- Work instructions
Down to the final line, return the records unchanged.

- Listed records
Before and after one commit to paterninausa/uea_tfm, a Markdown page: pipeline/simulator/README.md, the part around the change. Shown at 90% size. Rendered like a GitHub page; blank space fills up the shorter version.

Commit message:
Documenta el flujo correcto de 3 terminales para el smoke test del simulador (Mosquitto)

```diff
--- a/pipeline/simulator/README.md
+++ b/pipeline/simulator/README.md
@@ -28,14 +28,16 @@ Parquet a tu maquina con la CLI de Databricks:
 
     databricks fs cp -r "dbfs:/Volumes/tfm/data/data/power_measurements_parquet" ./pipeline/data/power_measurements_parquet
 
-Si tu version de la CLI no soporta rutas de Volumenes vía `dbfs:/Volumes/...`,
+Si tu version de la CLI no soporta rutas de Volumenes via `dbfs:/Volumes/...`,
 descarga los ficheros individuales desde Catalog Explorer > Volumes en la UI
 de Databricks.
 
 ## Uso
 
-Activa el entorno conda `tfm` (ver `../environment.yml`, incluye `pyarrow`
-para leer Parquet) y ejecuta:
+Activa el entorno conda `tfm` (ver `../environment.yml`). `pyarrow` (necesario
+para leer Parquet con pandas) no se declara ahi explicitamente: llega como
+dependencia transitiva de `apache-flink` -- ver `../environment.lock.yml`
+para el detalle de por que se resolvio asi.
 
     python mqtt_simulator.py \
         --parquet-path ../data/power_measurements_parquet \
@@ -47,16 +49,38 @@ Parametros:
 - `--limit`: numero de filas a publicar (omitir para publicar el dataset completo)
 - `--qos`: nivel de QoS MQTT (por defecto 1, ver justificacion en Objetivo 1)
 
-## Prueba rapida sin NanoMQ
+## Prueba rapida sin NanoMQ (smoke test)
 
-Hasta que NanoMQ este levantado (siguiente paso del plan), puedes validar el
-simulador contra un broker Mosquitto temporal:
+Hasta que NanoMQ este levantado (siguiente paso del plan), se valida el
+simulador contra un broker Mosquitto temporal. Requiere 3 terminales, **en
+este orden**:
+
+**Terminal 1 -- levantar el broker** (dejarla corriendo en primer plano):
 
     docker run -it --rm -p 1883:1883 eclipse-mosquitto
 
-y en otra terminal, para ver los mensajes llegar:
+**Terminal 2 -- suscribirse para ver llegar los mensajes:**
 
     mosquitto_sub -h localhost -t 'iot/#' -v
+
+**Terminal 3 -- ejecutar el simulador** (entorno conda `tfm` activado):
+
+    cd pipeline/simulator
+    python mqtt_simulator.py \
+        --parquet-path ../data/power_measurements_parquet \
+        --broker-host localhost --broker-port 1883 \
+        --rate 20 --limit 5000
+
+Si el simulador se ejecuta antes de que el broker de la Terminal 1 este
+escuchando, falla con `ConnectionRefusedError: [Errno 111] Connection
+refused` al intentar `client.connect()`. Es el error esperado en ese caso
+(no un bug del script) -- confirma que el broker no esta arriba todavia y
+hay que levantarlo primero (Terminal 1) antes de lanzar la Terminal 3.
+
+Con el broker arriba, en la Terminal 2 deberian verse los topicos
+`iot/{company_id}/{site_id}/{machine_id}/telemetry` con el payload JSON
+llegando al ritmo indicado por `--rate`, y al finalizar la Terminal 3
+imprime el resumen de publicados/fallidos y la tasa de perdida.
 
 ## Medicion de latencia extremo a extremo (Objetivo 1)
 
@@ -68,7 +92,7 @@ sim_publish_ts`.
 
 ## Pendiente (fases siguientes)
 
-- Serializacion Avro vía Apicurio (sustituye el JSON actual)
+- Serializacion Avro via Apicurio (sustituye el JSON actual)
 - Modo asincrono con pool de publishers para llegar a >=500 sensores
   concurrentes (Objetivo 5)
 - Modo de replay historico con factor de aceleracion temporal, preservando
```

- Response area
Before and after one commit to paterninausa/uea_tfm, a Markdown page: pipeline/simulator/README.md, the part around the change. Shown at 90% size. Rendered like a GitHub page; blank space fills up the shorter version.

Commit message:
Documenta el flujo correcto de 3 terminales para el smoke test del simulador (Mosquitto)

```diff
--- a/pipeline/simulator/README.md
+++ b/pipeline/simulator/README.md
@@ -28,14 +28,16 @@ Parquet a tu maquina con la CLI de Databricks:
 
     databricks fs cp -r "dbfs:/Volumes/tfm/data/data/power_measurements_parquet" ./pipeline/data/power_measurements_parquet
 
-Si tu version de la CLI no soporta rutas de Volumenes vía `dbfs:/Volumes/...`,
+Si tu version de la CLI no soporta rutas de Volumenes via `dbfs:/Volumes/...`,
 descarga los ficheros individuales desde Catalog Explorer > Volumes en la UI
 de Databricks.
 
 ## Uso
 
-Activa el entorno conda `tfm` (ver `../environment.yml`, incluye `pyarrow`
-para leer Parquet) y ejecuta:
+Activa el entorno conda `tfm` (ver `../environment.yml`). `pyarrow` (necesario
+para leer Parquet con pandas) no se declara ahi explicitamente: llega como
+dependencia transitiva de `apache-flink` -- ver `../environment.lock.yml`
+para el detalle de por que se resolvio asi.
 
     python mqtt_simulator.py \
         --parquet-path ../data/power_measurements_parquet \
@@ -47,16 +49,38 @@ Parametros:
 - `--limit`: numero de filas a publicar (omitir para publicar el dataset completo)
 - `--qos`: nivel de QoS MQTT (por defecto 1, ver justificacion en Objetivo 1)
 
-## Prueba rapida sin NanoMQ
+## Prueba rapida sin NanoMQ (smoke test)
 
-Hasta que NanoMQ este levantado (siguiente paso del plan), puedes validar el
-simulador contra un broker Mosquitto temporal:
+Hasta que NanoMQ este levantado (siguiente paso del plan), se valida el
+simulador contra un broker Mosquitto temporal. Requiere 3 terminales, **en
+este orden**:
+
+**Terminal 1 -- levantar el broker** (dejarla corriendo en primer plano):
 
     docker run -it --rm -p 1883:1883 eclipse-mosquitto
 
-y en otra terminal, para ver los mensajes llegar:
+**Terminal 2 -- suscribirse para ver llegar los mensajes:**
 
     mosquitto_sub -h localhost -t 'iot/#' -v
+
+**Terminal 3 -- ejecutar el simulador** (entorno conda `tfm` activado):
+
+    cd pipeline/simulator
+    python mqtt_simulator.py \
+        --parquet-path ../data/power_measurements_parquet \
+        --broker-host localhost --broker-port 1883 \
+        --rate 20 --limit 5000
+
+Si el simulador se ejecuta antes de que el broker de la Terminal 1 este
+escuchando, falla con `ConnectionRefusedError: [Errno 111] Connection
+refused` al intentar `client.connect()`. Es el error esperado en ese caso
+(no un bug del script) -- confirma que el broker no esta arriba todavia y
+hay que levantarlo primero (Terminal 1) antes de lanzar la Terminal 3.
+
+Con el broker arriba, en la Terminal 2 deberian verse los topicos
+`iot/{company_id}/{site_id}/{machine_id}/telemetry` con el payload JSON
+llegando al ritmo indicado por `--rate`, y al finalizar la Terminal 3
+imprime el resumen de publicados/fallidos y la tasa de perdida.
 
 ## Medicion de latencia extremo a extremo (Objetivo 1)
 
@@ -68,7 +92,7 @@ sim_publish_ts`.
 
 ## Pendiente (fases siguientes)
 
-- Serializacion Avro vía Apicurio (sustituye el JSON actual)
+- Serializacion Avro via Apicurio (sustituye el JSON actual)
 - Modo asincrono con pool de publishers para llegar a >=500 sensores
   concurrentes (Objetivo 5)
 - Modo de replay historico con factor de aceleracion temporal, preservando
```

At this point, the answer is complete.